__Task statement__. Exclude the pictures from your copy, and reproduce each entry below verbatim.

Segment Start: Records for the exercise

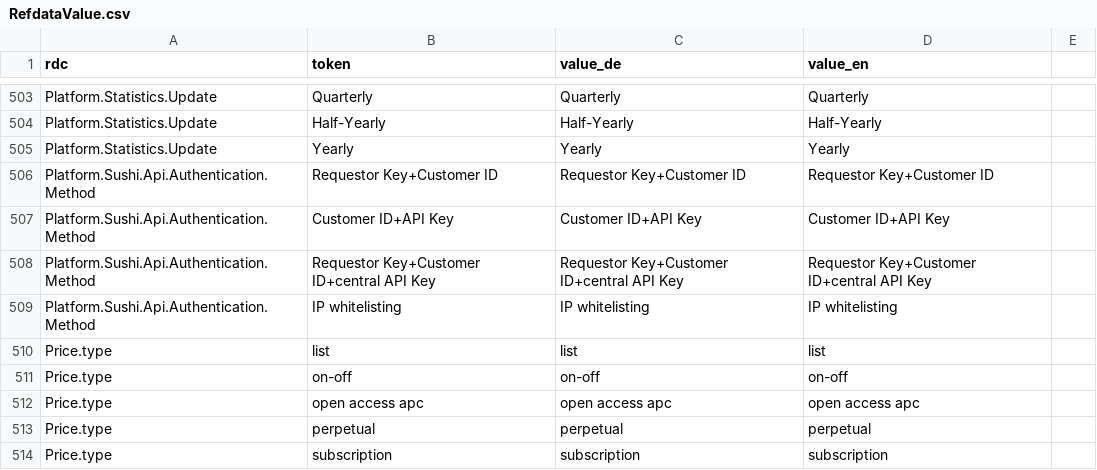
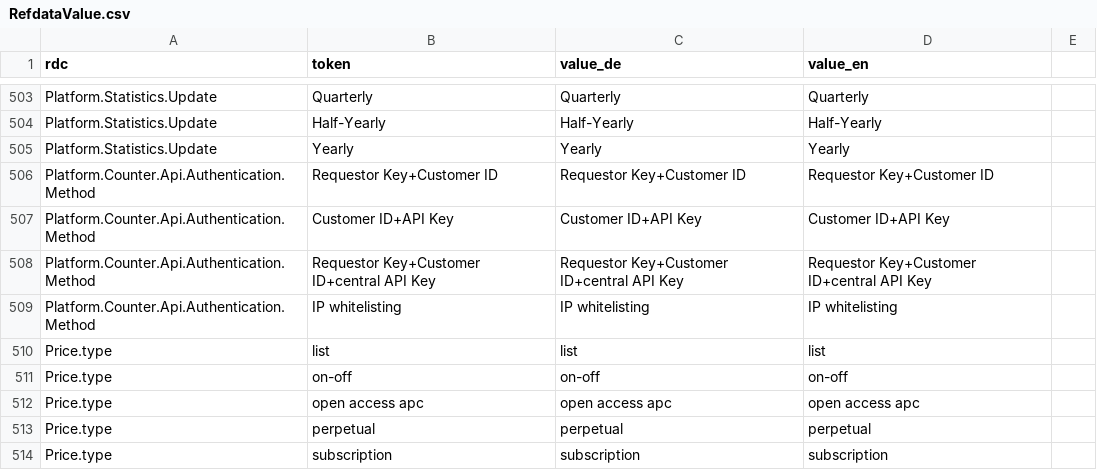
Before and after one commit to hbz/wekb2, a CSV file: src/main/webapp/setup/RefdataValue.csv, drawn as a sheet; only a part is shown, gaps mark what is left out.

Commit message:
ERMS-6243: Sushi umbenennen in Counter Api

```diff
--- a/src/main/webapp/setup/RefdataValue.csv
+++ b/src/main/webapp/setup/RefdataValue.csv
@@ -505,6 +505,6 @@ Platform.Statistics.Update;Half-Yearly;Half-Yearly;Half-Yearly
 Platform.Statistics.Update;Yearly;Yearly;Yearly
-Platform.Sushi.Api.Authentication.Method;Requestor Key+Customer ID;Requestor Key+Customer ID;Requestor Key+Customer ID
-Platform.Sushi.Api.Authentication.Method;Customer ID+API Key;Customer ID+API Key;Customer ID+API Key
-Platform.Sushi.Api.Authentication.Method;Requestor Key+Customer ID+central API Key;Requestor Key+Customer ID+central API Key;Requestor Key+Customer ID+central API Key
-Platform.Sushi.Api.Authentication.Method;IP whitelisting;IP whitelisting;IP whitelisting
+Platform.Counter.Api.Authentication.Method;Requestor Key+Customer ID;Requestor Key+Customer ID;Requestor Key+Customer ID
+Platform.Counter.Api.Authentication.Method;Customer ID+API Key;Customer ID+API Key;Customer ID+API Key
+Platform.Counter.Api.Authentication.Method;Requestor Key+Customer ID+central API Key;Requestor Key+Customer ID+central API Key;Requestor Key+Customer ID+central API Key
+Platform.Counter.Api.Authentication.Method;IP whitelisting;IP whitelisting;IP whitelisting
 Price.type;list;list;list
```
Also changed, not shown: src/main/webapp/setup/RefdataCategory.csv, 12 other files.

Segment End: Records for the exercise

__Exercise answer__.
Before and after one commit to hbz/wekb2, a CSV file: src/main/webapp/setup/RefdataValue.csv, drawn as a sheet; only a part is shown, gaps mark what is left out.

Commit message:
ERMS-6243: Sushi umbenennen in Counter Api

```diff
--- a/src/main/webapp/setup/RefdataValue.csv
+++ b/src/main/webapp/setup/RefdataValue.csv
@@ -505,6 +505,6 @@ Platform.Statistics.Update;Half-Yearly;Half-Yearly;Half-Yearly
 Platform.Statistics.Update;Yearly;Yearly;Yearly
-Platform.Sushi.Api.Authentication.Method;Requestor Key+Customer ID;Requestor Key+Customer ID;Requestor Key+Customer ID
-Platform.Sushi.Api.Authentication.Method;Customer ID+API Key;Customer ID+API Key;Customer ID+API Key
-Platform.Sushi.Api.Authentication.Method;Requestor Key+Customer ID+central API Key;Requestor Key+Customer ID+central API Key;Requestor Key+Customer ID+central API Key
-Platform.Sushi.Api.Authentication.Method;IP whitelisting;IP whitelisting;IP whitelisting
+Platform.Counter.Api.Authentication.Method;Requestor Key+Customer ID;Requestor Key+Customer ID;Requestor Key+Customer ID
+Platform.Counter.Api.Authentication.Method;Customer ID+API Key;Customer ID+API Key;Customer ID+API Key
+Platform.Counter.Api.Authentication.Method;Requestor Key+Customer ID+central API Key;Requestor Key+Customer ID+central API Key;Requestor Key+Customer ID+central API Key
+Platform.Counter.Api.Authentication.Method;IP whitelisting;IP whitelisting;IP whitelisting
 Price.type;list;list;list
```
Also changed, not shown: src/main/webapp/setup/RefdataCategory.csv, 12 other files.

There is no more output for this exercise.